(Items from a data source)
BEGIN
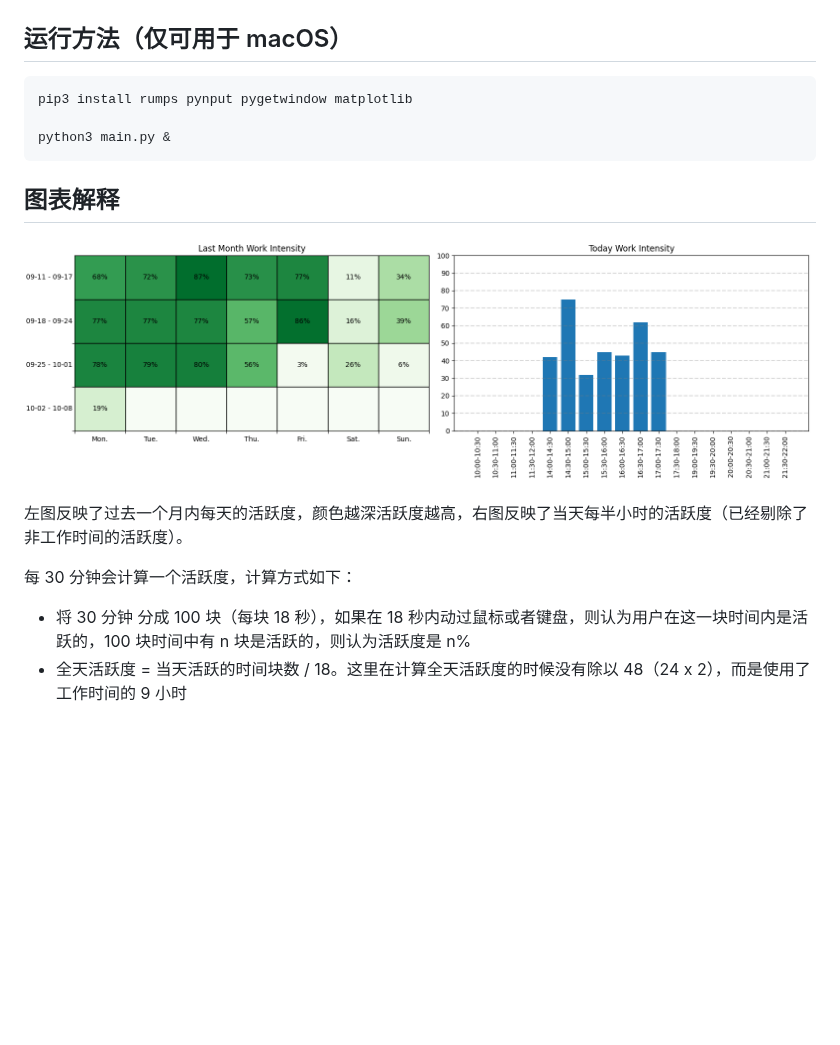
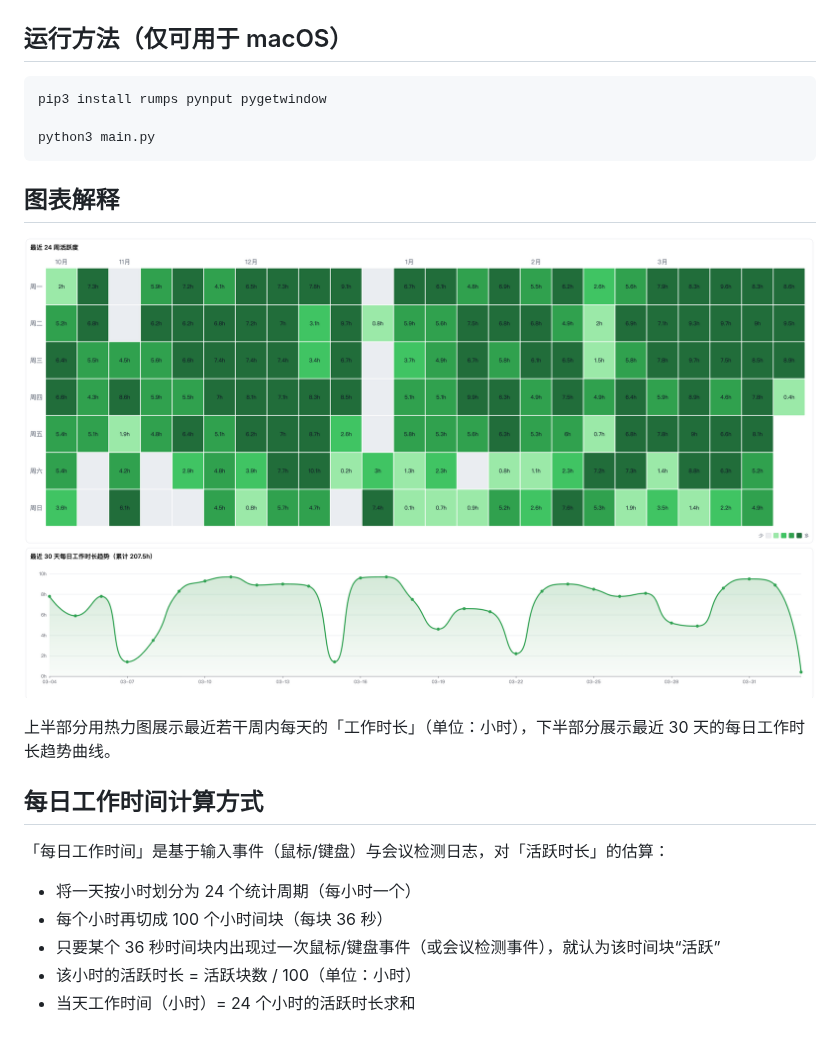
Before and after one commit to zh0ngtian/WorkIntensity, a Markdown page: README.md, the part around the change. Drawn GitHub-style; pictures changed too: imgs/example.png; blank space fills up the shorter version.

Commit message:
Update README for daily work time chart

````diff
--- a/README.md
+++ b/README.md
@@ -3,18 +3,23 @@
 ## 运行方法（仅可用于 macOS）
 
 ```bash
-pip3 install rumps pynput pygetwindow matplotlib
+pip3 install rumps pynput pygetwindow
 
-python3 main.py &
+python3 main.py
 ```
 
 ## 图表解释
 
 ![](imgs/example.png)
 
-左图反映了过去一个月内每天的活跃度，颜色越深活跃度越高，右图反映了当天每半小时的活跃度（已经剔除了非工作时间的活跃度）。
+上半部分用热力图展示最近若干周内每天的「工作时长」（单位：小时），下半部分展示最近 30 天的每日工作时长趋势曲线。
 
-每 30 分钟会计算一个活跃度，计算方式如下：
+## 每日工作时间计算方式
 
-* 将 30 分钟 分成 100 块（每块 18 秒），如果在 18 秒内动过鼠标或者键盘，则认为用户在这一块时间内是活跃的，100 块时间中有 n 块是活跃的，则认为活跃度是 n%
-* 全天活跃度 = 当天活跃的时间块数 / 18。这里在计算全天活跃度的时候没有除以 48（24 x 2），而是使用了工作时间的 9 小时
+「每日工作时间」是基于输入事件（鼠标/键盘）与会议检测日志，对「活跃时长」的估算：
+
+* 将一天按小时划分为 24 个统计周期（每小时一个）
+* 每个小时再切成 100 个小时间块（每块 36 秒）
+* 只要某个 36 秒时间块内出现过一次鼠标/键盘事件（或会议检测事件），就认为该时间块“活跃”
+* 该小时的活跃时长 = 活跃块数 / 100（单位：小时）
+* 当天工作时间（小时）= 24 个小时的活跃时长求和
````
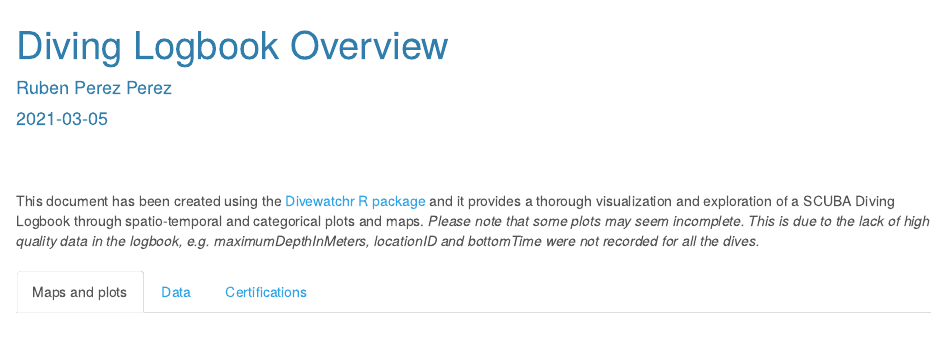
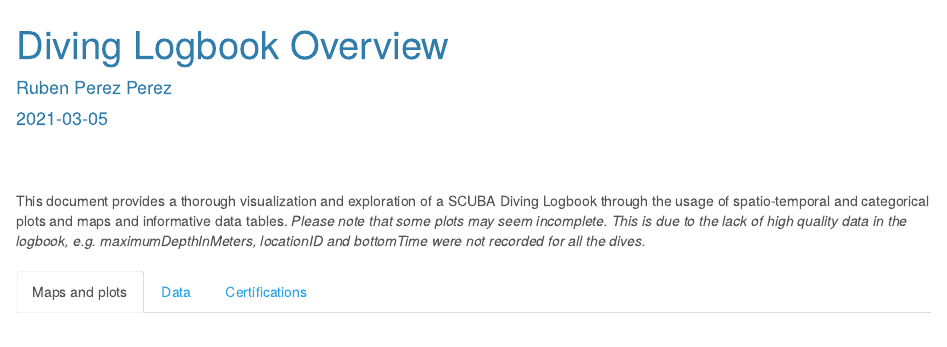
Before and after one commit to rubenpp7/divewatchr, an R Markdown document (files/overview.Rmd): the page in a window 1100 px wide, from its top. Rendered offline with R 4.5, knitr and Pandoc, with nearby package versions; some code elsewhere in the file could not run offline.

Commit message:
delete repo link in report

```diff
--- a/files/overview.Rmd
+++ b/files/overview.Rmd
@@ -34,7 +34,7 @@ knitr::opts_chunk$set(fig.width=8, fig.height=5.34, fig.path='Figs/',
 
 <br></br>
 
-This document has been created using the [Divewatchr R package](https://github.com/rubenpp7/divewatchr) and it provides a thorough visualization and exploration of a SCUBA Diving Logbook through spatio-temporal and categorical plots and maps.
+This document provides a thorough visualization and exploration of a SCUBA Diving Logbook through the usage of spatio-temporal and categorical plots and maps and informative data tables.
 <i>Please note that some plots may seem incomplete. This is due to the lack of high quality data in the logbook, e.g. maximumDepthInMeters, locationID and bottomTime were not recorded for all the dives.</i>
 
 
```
END
#### Task prompt
Every line of the records that includes the word "rumps" should be gathered.

#### Solution to this task
-pip3 install rumps pynput pygetwindow matplotlib
+pip3 install rumps pynput pygetwindow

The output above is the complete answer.